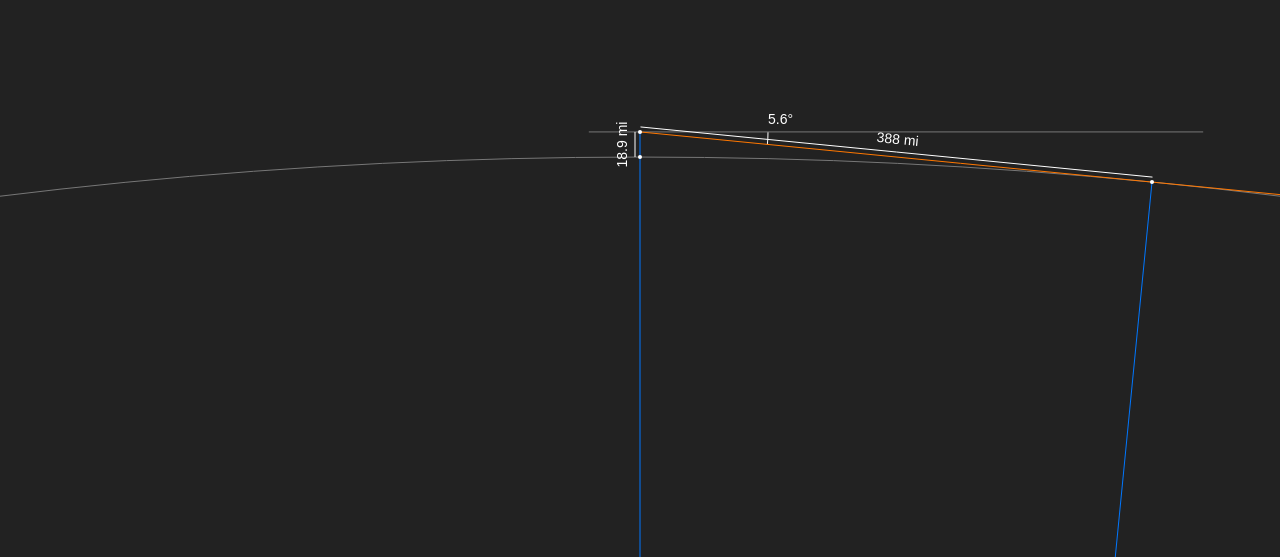
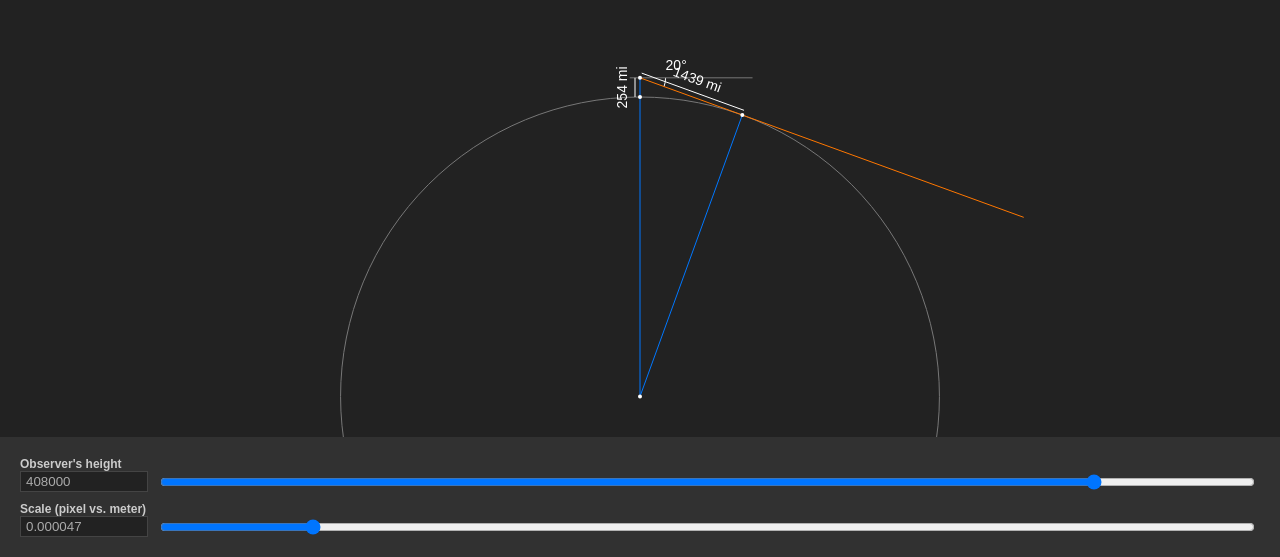
Before and after one commit to onlinebacon/horizon, a plain HTML site: page index.html in a window 1280 px wide. Shown: the part 243-800 px from the top of the page. Drawn offline with Linux system fonts and the light colour scheme.

Commit message:
Add files via upload

```diff
--- a/css/style.css
+++ b/css/style.css
@@ -3,3 +3,35 @@ body {
 	margin: 0px;
 	overflow: hidden;
 }
+#panel {
+	font-family: Arial, Helvetica, sans-serif;
+	color: #ccc;
+	font-size: 0px;
+	font-weight: bold;
+	background-color: rgba(64, 64, 64, 0.5);
+	position: fixed;
+	left: 0px;
+	right: 0px;
+	bottom: 0px;
+	padding: 20px;
+}
+.input:not(:nth-child(1)) {
+	margin-top: 10px;
+}
+.input .title {
+	font-size: 12px;
+}
+.input input {
+	vertical-align: middle;
+}
+.input input[type="text"] {
+	border: 1px solid #444;
+	background-color: #222;
+	color: #aaa;
+	width: 128px;
+	margin-right: 10px;
+	padding: 2px 5px;
+}
+.input input[type="range"] {
+	width: calc(100% - 145px);
+}
--- a/index.html
+++ b/index.html
@@ -5,5 +5,21 @@
 	</head>
 	<body>
 		<canvas></canvas>
+		<div id="panel">
+			<div class="input">
+				<div class="title">Observer's height</div>
+				<div class="content">
+					<input type="text" name="height">
+					<input type="range">
+				</div>
+			</div>
+			<div class="input">
+				<div class="title">Scale (pixel vs. meter)</div>
+				<div class="content">
+					<input type="text" name="scale">
+					<input type="range">
+				</div>
+			</div>
+		</div>
 	</body>
 </html>
--- a/js/main.js
+++ b/js/main.js
@@ -5,9 +5,8 @@ const space = 5;
 const minHeight = 0.0254;
 
 let earth_radius = 6371008.8;
-let height = 100000 * 0.3048;
-let scale = 300/6371008.8;
-let yOffset = 0;
+let height = 20 * 0.3048;
+let scale = 300/earth_radius;
 
 let hip;
 let observer;
@@ -58,7 +57,7 @@ const strAngle = (val) => {
 const transformPoint = ([ x, y ]) => {
 	return [
 		canvas.width/2 + x*scale,
-		canvas.height/2 - (y - yOffset)*scale,
+		canvas.height/2 - (y - earth_radius)*scale,
 	];
 };
 
@@ -111,14 +110,6 @@ const calculate = () => {
 	d = Math.sqrt(hip**2 - earth_radius**2);
 	dip = Math.acos(earth_radius/hip);
 	tangent = [ Math.sin(dip)*earth_radius, Math.cos(dip)*earth_radius ];
-	const [ ox, oy ] = observer;
-	const [ tx, ty ] = tangent;
-	const dx = tx - ox;
-	const dy = oy - ty;
-	const s1 = canvas.height*0.8/dy;
-	const s2 = canvas.width*0.4/dx;
-	scale = Math.min(s1, s2);
-	yOffset = (ty + oy)/2;
 };
 
 const clear = () => {
@@ -211,24 +202,80 @@ const render = () => {
 	drawRuler(transformPoint(surface), transformPoint(observer), strDist(height));
 };
 
-const resizeCanvas = () => {
-	canvas.width = window.innerWidth;
-	canvas.height = window.innerHeight;
+const updateCanvas = () => {
 	calculate();
 	render();
 };
 
+const resizeCanvas = () => {
+	const panel = document.querySelector('#panel');
+	const panelHeight = Number(window.getComputedStyle(panel).height.replace('px', ''));
+	canvas.width = window.innerWidth;
+	canvas.height = window.innerHeight - panelHeight - 40;
+	updateCanvas();
+};
+
+const setupInput = ({ name, onchange, toStr, parse, init, min, max, exp }) => {
+	const inputText = document.querySelector(`[name="${name}"]`);
+	const inputRange = inputText.parentElement.querySelector('input[type="range"]');
+	const range = max - min;
+	const logMin = Math.log(min);
+	const logRange = Math.log(max) - logMin;
+	const fromRange = () => {
+		if (exp) {
+			return Math.exp(logMin + inputRange.value*logRange);
+		} else {
+			return inputRange.value*range + min;
+		}
+	};
+	const setRange = (val) => {
+		if (exp) {
+			inputRange.value = (Math.log(val) - logMin)/logRange;
+		} else {
+			inputRange.value = (val - min)/range;
+		}
+	};
+	inputRange.setAttribute('min', '0');
+	inputRange.setAttribute('max', '1');
+	inputRange.setAttribute('step', '0.001');
+	inputText.addEventListener('change', () => {
+		const val = parse(inputText.value);
+		onchange(val);
+		updateCanvas();
+	});
+	inputRange.addEventListener('input', () => {
+		const val = fromRange();
+		inputText.value = toStr(val);
+		onchange(val);
+		updateCanvas();
+	});
+	onchange(init);
+	inputText.value = toStr(init);
+	setRange(init);
+};
+
+setupInput({
+	name: 'height',
+	onchange: (val) => height = val,
+	toStr: (val) => val.toString(),
+	parse: (val) => Number(val),
+	init: 408e3,
+	min: 0.0254,
+	max: earth_radius,
+	exp: true,
+});
+
+setupInput({
+	name: 'scale',
+	onchange: (val) => scale = val,
+	toStr: (val) => Number(val.toPrecision(3)).toString(),
+	parse: (val) => Number(val),
+	init: Number((300/earth_radius).toPrecision(2)),
+	min: 1e-5,
+	max: 1,
+	exp: true,
+});
+
 resizeCanvas();
 
 window.addEventListener('resize', resizeCanvas);
-window.addEventListener('wheel', e => {
-	const { deltaY } = e;
-	if (deltaY > 0) {
-		height = Math.exp(Math.log(height) + 0.025);
-	}
-	if (deltaY < 0) {
-		height = Math.max(minHeight, Math.exp(Math.log(height) - 0.025));
-	}
-	calculate();
-	render();
-});
```
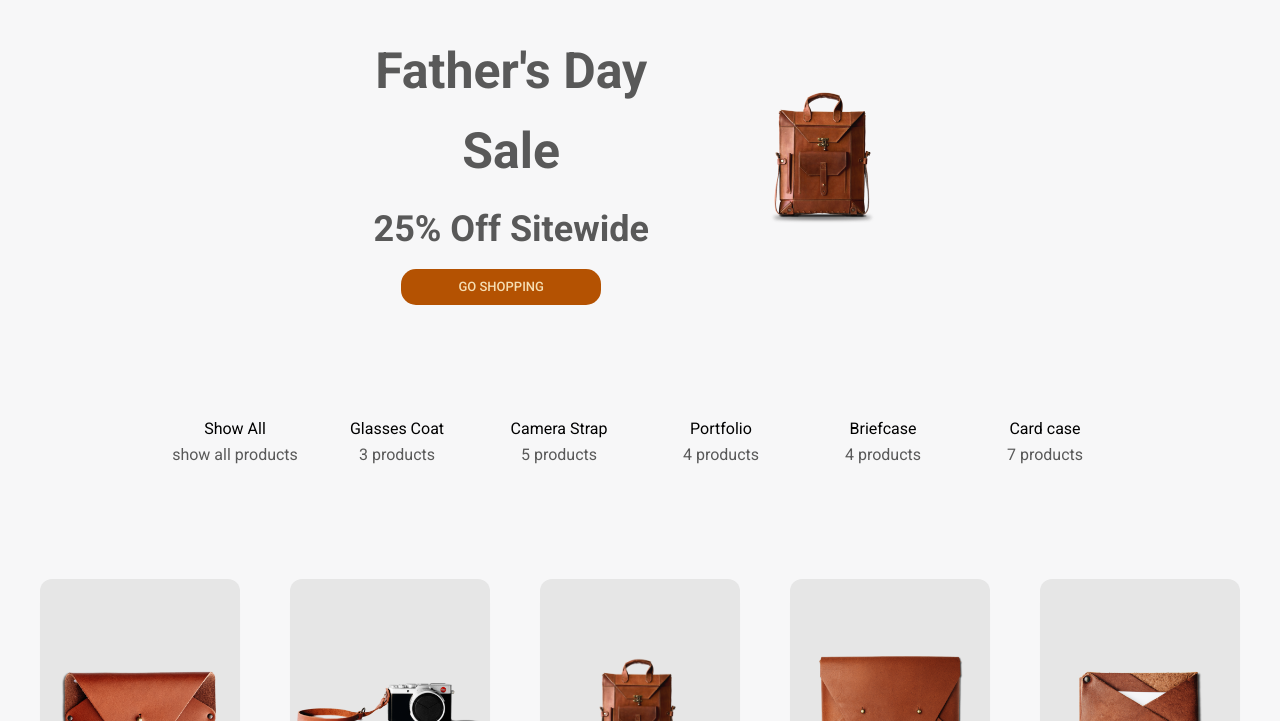
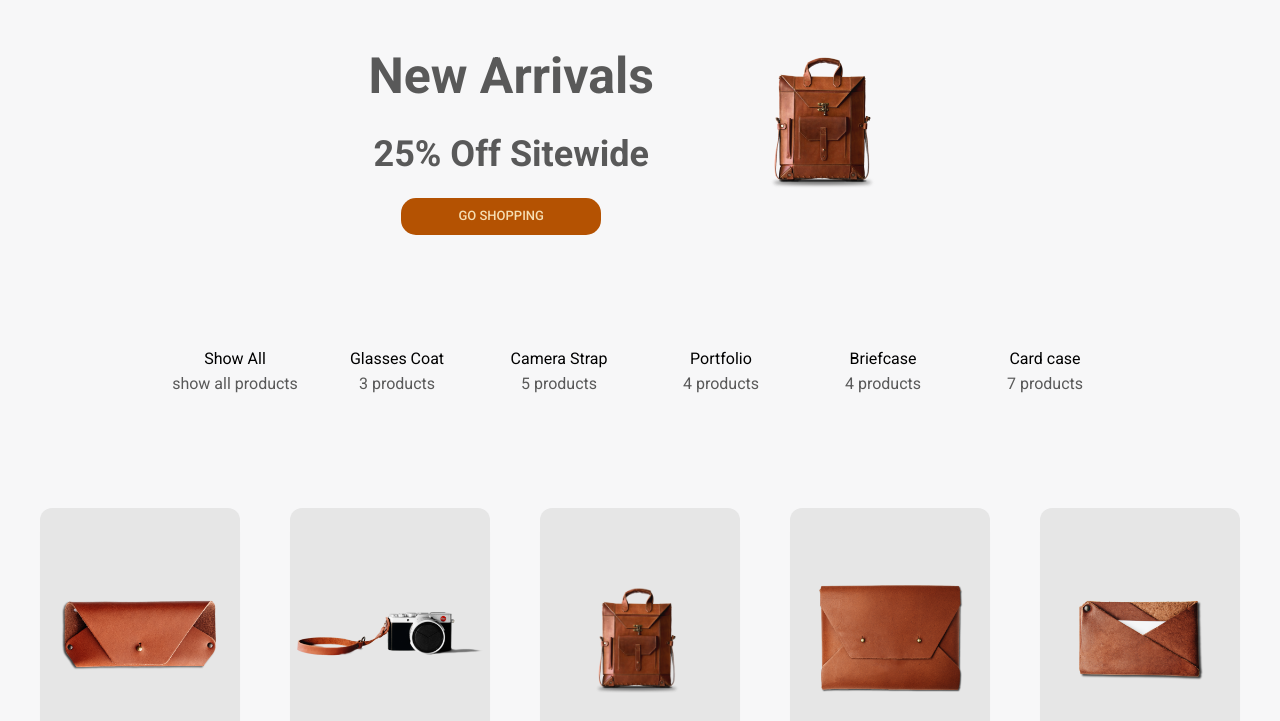
Before and after one commit to FatimaVO/e-commerce, a plain HTML site: page index.html in a window 1280 px wide. Shown: the part 79-800 px from the top of the page. Drawn offline with nearby package versions, Linux system fonts and the light colour scheme.

Commit message:
header update

```diff
--- a/index.html
+++ b/index.html
@@ -65,7 +65,7 @@
             <div class="home__container bd-grid">
                 <div class="home__data">
                     <img src="./assets/images/Pliego_Trans.png" alt="" class="home__img">
-                    <h1 class="home__title">Father's Day Sale<br> <p class="title__promotion">25% Off Sitewide</p></h1>
+                    <h1 class="home__title">New Arrivals<br> <p class="title__promotion">25% Off Sitewide</p></h1>
                     <a href="#featured" class="button" id="buttonHome">GO SHOPPING</a>
                 </div>
             </div>
```
Also changed, not shown: assets/js/main.js (+0 -20 lines).
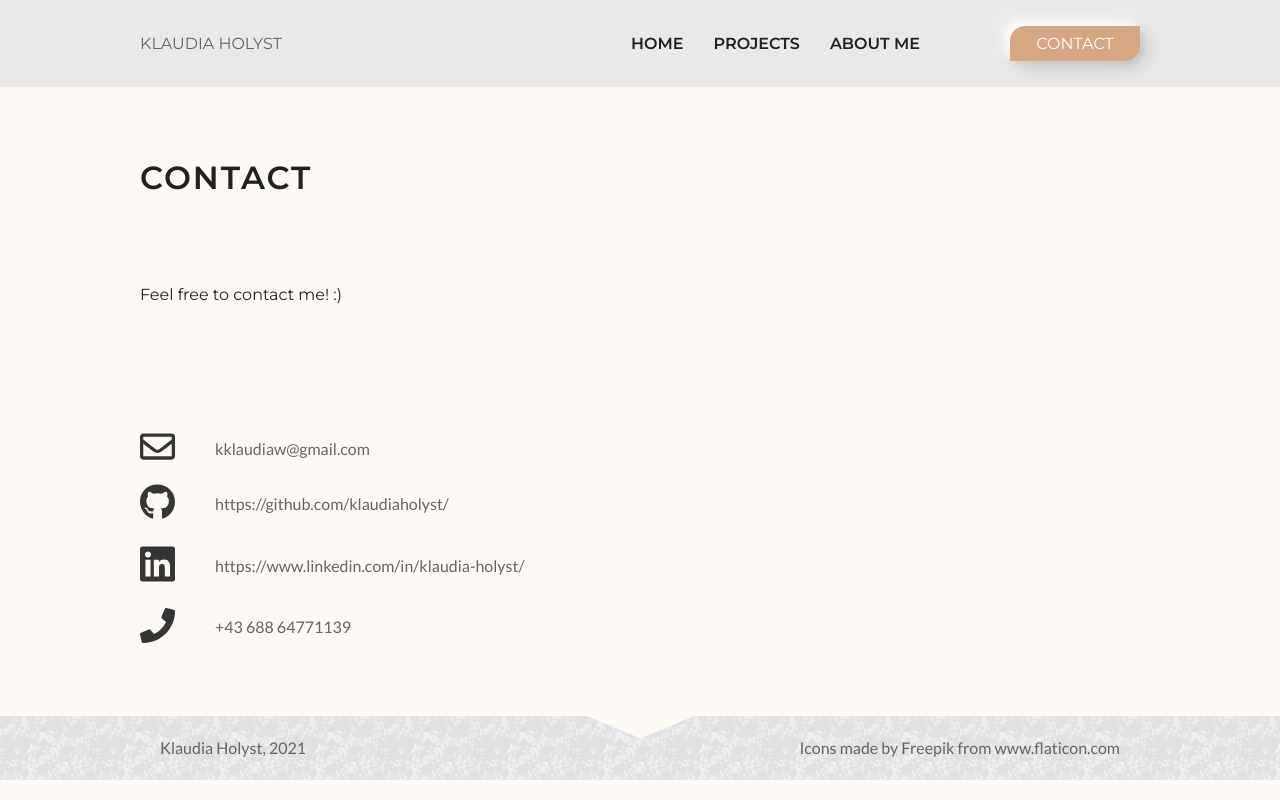
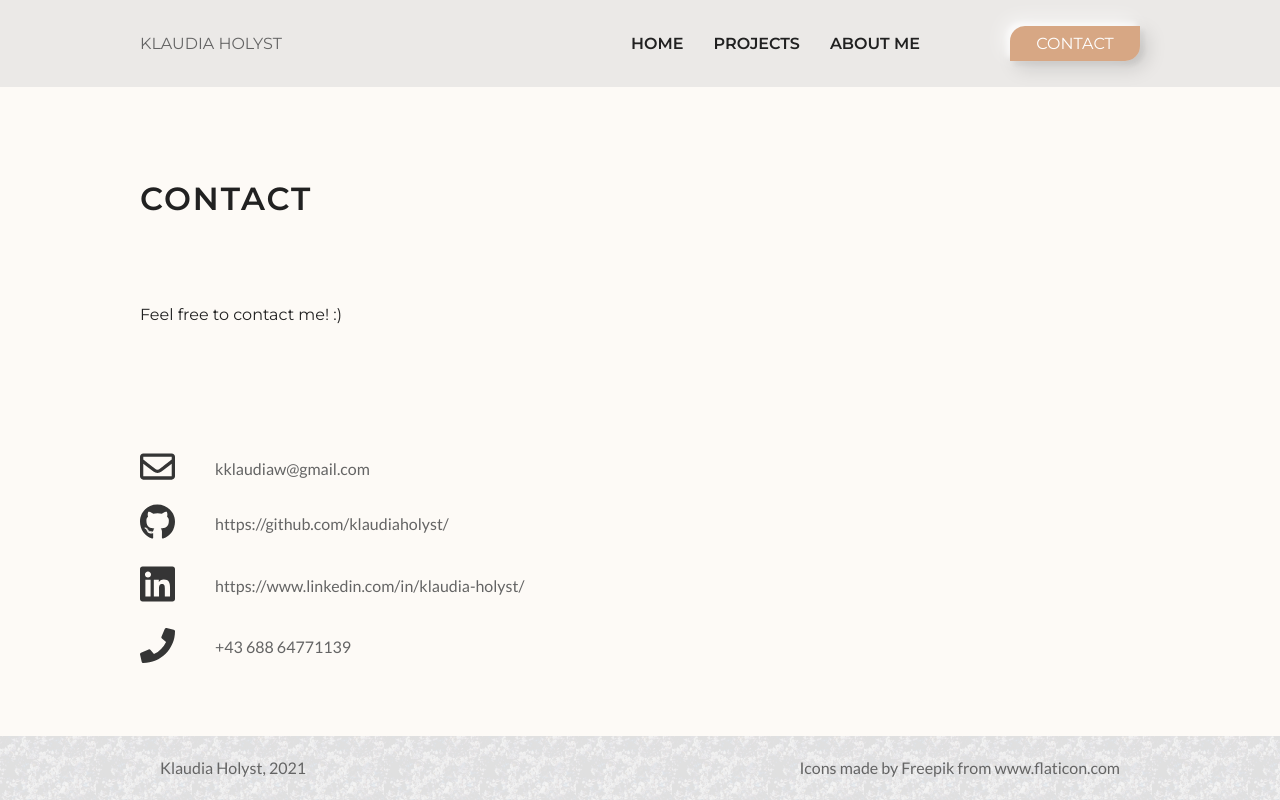
Before and after one commit to klaudiaholyst/portfolio, a React (Create React App) app: page /#/contact in a window 1280 px wide. Built offline with nearby package versions, Linux system fonts and the light colour scheme.

Commit message:
no scroll on Main & Contact section

```diff
--- a/src/App.css
+++ b/src/App.css
@@ -1,5 +1,8 @@
 .app{
   min-height: 100vh;
+  display: flex;
+  flex-direction: column;
+  justify-content: space-between;
   margin:0;
   background-color:#FDFAF6;
   font-family: 'Montserrat', sans-serif;
--- a/src/components/footer/Footer.js
+++ b/src/components/footer/Footer.js
@@ -5,11 +5,6 @@ import styles from './Footer.module.css';
 const Footer = () => {
     return (
         <footer className={styles.footer}>
-        <div className={styles.customShape}>
-            <svg data-name="Layer 1" xmlns="http://www.w3.org/2000/svg" viewBox="0 0 1200 120" preserveAspectRatio="none">
-                <path d="M649.97 0L550.03 0 599.91 54.12 649.97 0z" className={styles.shapeFill}></path>
-            </svg>
-        </div>
         <div className={styles.description}>Klaudia Holyst, 2021</div>
         <div className={styles.description}>Icons made by <a href="https://www.freepik.com" title="Freepik" className={styles.description}>Freepik</a> from <a href="https://www.flaticon.com/" title="Flaticon" className={styles.description}>www.flaticon.com</a></div>
     </footer>
--- a/src/components/footer/Footer.module.css
+++ b/src/components/footer/Footer.module.css
@@ -1,6 +1,4 @@
 .footer{
-    position:relative;
-    margin:20px 0 0;
     padding:20px 160px;
     display: flex;
     justify-content: space-between;
@@ -15,22 +13,3 @@
     z-index: 2;
     text-decoration: none;
 }
-.customShape {
-    position: absolute;
-    top: 0;
-    left: 0;
-    width: 100%;
-    overflow: hidden;
-    line-height: 0;
-}
-
-.customShape svg {
-    position: relative;
-    display: block;
-    width: calc(100% + 1.3px);
-    height: 50px;
-}
-
-.customShape .shapeFill {
-    fill: #FDFAF6;
-}
```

- Directions -
Lines with "customShape": find them in the data and copy each one.

- Finished task -
-        <div className={styles.customShape}>
-.customShape {
-.customShape svg {
-.customShape .shapeFill {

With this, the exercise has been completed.